|Tri-Turbo-Three at Farnborough Airshow in 1978.|
|First flight||2 November 1977|
Maritime Patrol & Rescue
|Developed from||Conroy Turbo Three|
Design and development
First flown on 2 November 1977, the cruise speed of the aircraft was increased to 230 mph (200 kn; 370 km/h). The engine mounted on the nose could be shut off, decreasing the speed to 180 mph (160 kn; 290 km/h) and increasing the range of the aircraft. It was used by Polair and Maritime Patrol And Rescue. It was fitted with skis for use in Polar regions and flew in the North Pole region out of Resolute Bay Airport in Canada. It was uniquely suited for flying long distances and landing on rough, unprepared snow runways.

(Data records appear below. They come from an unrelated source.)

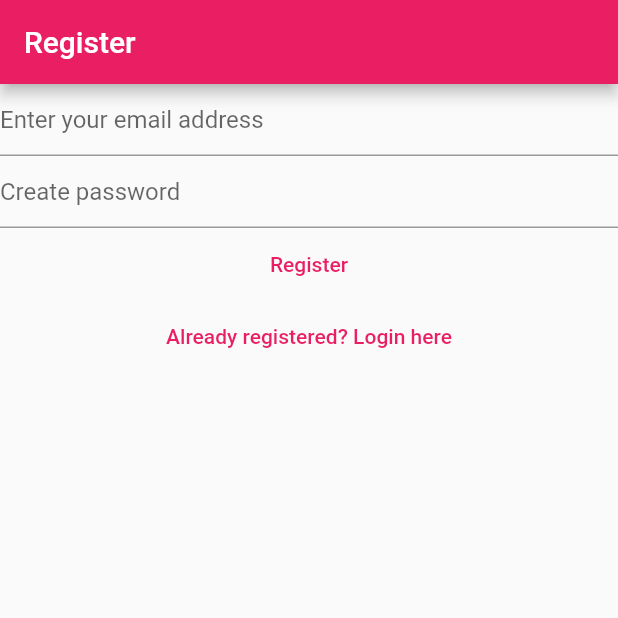
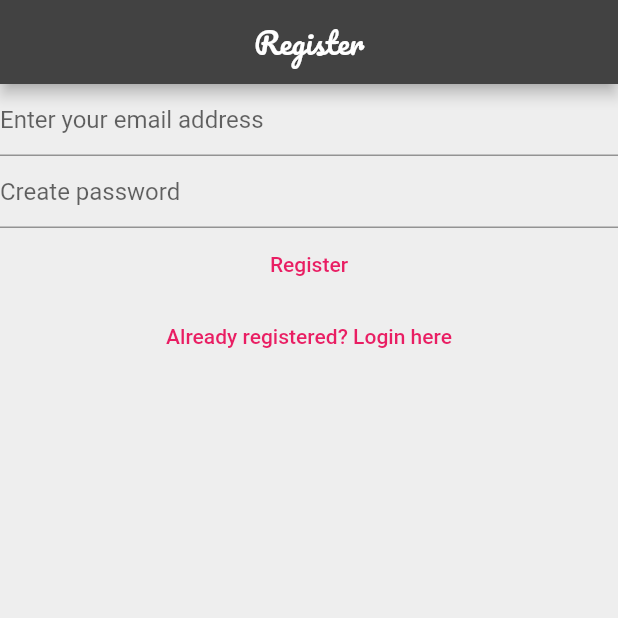
Before and after one commit to 0muttu1/campussathi, a Flutter app: the screen it shows after launch, after a tap on "Not registered yet? Register here.", on a phone screen of 412 x 824 dp, the top half of it. Run offline on Flutter 3.47's test engine with Material 2 defaults, Android fonts, the light colour scheme and no system bars; our stand-ins replace firebase_auth, firebase_core, google_fonts, sqflite; accounts and stored records are empty; network calls fail.

Commit message:
login view changed

```diff
--- a/lib/main.dart
+++ b/lib/main.dart
@@ -37,6 +37,7 @@ class HomePage extends StatelessWidget {
         switch (snapshot.connectionState) {
           case ConnectionState.done:
             final user = AuthService.firebase().currentUser;
+
             if (user != null) {
               if (user.isEmailVerified) {
                 return const Campussathi();
--- a/lib/services/auth/auth_user.dart
+++ b/lib/services/auth/auth_user.dart
@@ -8,6 +8,6 @@ class AuthUser {
   final bool isEmailVerified;
   const AuthUser({required this.isEmailVerified});
 
-  factory AuthUser.fromFirebase(User user) =>AuthUser(isEmailVerified: user.emailVerified);
-
+  factory AuthUser.fromFirebase(User user) =>
+      AuthUser(isEmailVerified: user.emailVerified);
 }
--- a/lib/views/login_view.dart
+++ b/lib/views/login_view.dart
@@ -3,6 +3,7 @@ import 'package:campussathi/constants/routes.dart';
 import 'package:campussathi/services/auth/auth_exceptions.dart';
 import 'package:campussathi/services/auth/auth_service.dart';
 import 'package:flutter/material.dart';
+import 'package:google_fonts/google_fonts.dart';
 
 import '../utilities/show_error_dialog.dart';
 
@@ -34,30 +35,77 @@ class _LoginViewState extends State<LoginView> {
   @override
   Widget build(BuildContext context) {
     return Scaffold(
+      backgroundColor: Colors.blueGrey[200],
       appBar: AppBar(
-        title: const Text('Login'),
+        title: Text(
+          'Login',
+          style: GoogleFonts.pacifico(),
         ),
-      body: Column(
+        centerTitle: true,
+        backgroundColor: Colors.blueGrey[800],
+      ),
+      body: Center(
+        child: Container(
+          margin: const EdgeInsets.symmetric(horizontal: 16),
+          padding: const EdgeInsets.symmetric(horizontal: 16, vertical: 32),
+          decoration: BoxDecoration(
+            image: const DecorationImage(
+              image: AssetImage("assets/images/background_image.jpg"),
+              fit: BoxFit.cover,
+            ),
+            color: Colors.white,
+            borderRadius: BorderRadius.circular(16),
+            boxShadow: [
+              BoxShadow(
+                color: Colors.grey.withOpacity(0.5),
+                blurRadius: 10,
+                offset: const Offset(0, 5),
+              ),
+            ],
+          ),
+          child: Column(
+            mainAxisSize: MainAxisSize.min,
             children: [
               TextField(
                 controller: _email,
-            enableSuggestions: false,
-            autocorrect: false,
-            keyboardType: TextInputType.emailAddress,
-            decoration: const InputDecoration(
-              hintText: 'email',
+                decoration: InputDecoration(
+                  labelText: 'Email',
+                  labelStyle: GoogleFonts.lato(),
+                  filled: true,
+                  fillColor: Colors.grey[100],
+                  border: OutlineInputBorder(
+                    borderRadius: BorderRadius.circular(8),
+                    borderSide: BorderSide.none,
+                  ),
+                  contentPadding: const EdgeInsets.symmetric(
+                    horizontal: 16,
+                    vertical: 10,
                   ),
                 ),
+              ),
+              const SizedBox(height: 16),
               TextField(
                 controller: _password,
                 obscureText: true,
-            enableSuggestions: false,
-            autocorrect: false,
-            decoration: const InputDecoration(
-              hintText: 'password',
+                decoration: InputDecoration(
+                  labelText: 'Password',
+                  labelStyle: GoogleFonts.lato(),
+                  filled: true,
+                  fillColor: Colors.grey[100],
+                  border: OutlineInputBorder(
+                    borderRadius: BorderRadius.circular(8),
+                    borderSide: BorderSide.none,
+                  ),
+                  contentPadding: const EdgeInsets.symmetric(
+                    horizontal: 16,
+                    vertical: 10,
                   ),
                 ),
-          TextButton(
+              ),
+              const SizedBox(height: 16),
+              SizedBox(
+                width: double.infinity,
+                child: ElevatedButton(
                   onPressed: () async {
                     final email = _email.text;
                     final password = _password.text;
@@ -96,7 +144,25 @@ class _LoginViewState extends State<LoginView> {
                       );
                     }
                   },
-            child: const Text('Login'),
+                  style: ElevatedButton.styleFrom(
+                    backgroundColor: Colors.blueGrey[800],
+                    shape: RoundedRectangleBorder(
+                      borderRadius: BorderRadius.circular(8),
+                    ),
+                  ),
+                  child: Padding(
+                    padding: const EdgeInsets.symmetric(
+                      vertical: 16,
+                    ),
+                    child: Text(
+                      'Login',
+                      style: GoogleFonts.lato(
+                        fontSize: 16,
+                        fontWeight: FontWeight.bold,
+                      ),
+                    ),
+                  ),
+                ),
               ),
               TextButton(
                 onPressed: () {
@@ -107,7 +173,8 @@ class _LoginViewState extends State<LoginView> {
               )
             ],
           ),
+        ),
+      ),
     );
-    //late final TextEditingController _username;
   }
 }
--- a/lib/views/register_view.dart
+++ b/lib/views/register_view.dart
@@ -3,6 +3,7 @@ import 'package:campussathi/services/auth/auth_exceptions.dart';
 import 'package:campussathi/services/auth/auth_service.dart';
 import 'package:campussathi/utilities/show_error_dialog.dart';
 import 'package:flutter/material.dart';
+import 'package:google_fonts/google_fonts.dart';
 
 class RegisterView extends StatefulWidget {
   const RegisterView({super.key});
@@ -34,7 +35,12 @@ class _RegisterViewState extends State<RegisterView> {
   @override
   Widget build(BuildContext context) {
     return Scaffold(
-      appBar: AppBar(title: const Text('Register')),
+      backgroundColor: Colors.grey[200],
+      appBar: AppBar(title: Text('Register',
+      style : GoogleFonts.pacifico(),
+      ),
+      centerTitle: true,
+      backgroundColor: Colors.grey[800],),
       body: Column(
         children: [
           //create text fields using TextField(),
--- a/pubspec.yaml
+++ b/pubspec.yaml
@@ -42,6 +42,7 @@ dependencies:
   sqflite: ^2.2.4+1
   path_provider: ^2.0.12
   path: ^1.8.2
+  google_fonts: ^2.1.0
 
 dev_dependencies:
   flutter_test:
@@ -67,8 +68,8 @@ flutter:
   uses-material-design: true
 
   # To add assets to your application, add an assets section, like this:
-  # assets:
-  #   - images/a_dot_burr.jpeg
+  assets:
+  - assets/images/background_image.jpg
   #   - images/a_dot_ham.jpeg
 
   # An image asset can refer to one or more resolution-specific "variants", see
```
Also changed, not shown: lib/services/crud/notes_service.dart (+25 -2 lines), lib/views/decorated_login_page.dart (added, +97 -0 lines), assets/images/background_image.jpg (added), pubspec.lock. Lines whose indentation alone changed are shown as unchanged.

In this role it was instrumental in opening up the interior of Antarctica to private expeditions and tourism. Most notable was a 1984 expedition transporting eight members of the Seven Summits organization, plus a crew of three, to the Antarctic for a first-ever assault on Mount Vinson.
In early May 1986 workers at the Santa Barbara Municipal Airport accidentally started a fire in the cockpit of this aircraft, which destroyed the cockpit. A second Tri-Turbo-Three was then manufactured out of the wreckage of the old plane and a different airframe.
Data from The Illustrated Encyclopedia of Propeller Airliners
- Crew: 3
- Capacity: 12,000 lb (5,443 kg) cargo
- Wingspan: 95 ft (29 m)
- Height: 18 ft 3 in (5.56 m)
- Wing area: 987 sq ft (91.7 m2)
- Max takeoff weight: 29,000 lb (13,154 kg) (PT6A-41)
- Powerplant: 3 × Pratt & Whitney Canada PT6A-45 turboprop engines, 1,174 shp (875 kW) (ehp) each
- Cruise speed: 230 mph (200 kn; 370 km/h) (three engines) - 180 mph (160 kn; 290 km/h) (one engine stopped)
- Range: 2,700 mi (2,346 nmi; 4,345 km)
- "Airdata File: Specialized Aircraft Tri Turbo-3". Air International, November 1978, Vol 15 No 5. p. 252.
- Gunston, Bill. The Illustrated Encyclopedia of Propeller Airliners. London: Windward/Phoebus, 1980. ISBN 0-7112-0062-9.
|Wikimedia Commons has media related to Conroy Tri-Turbo-Three.|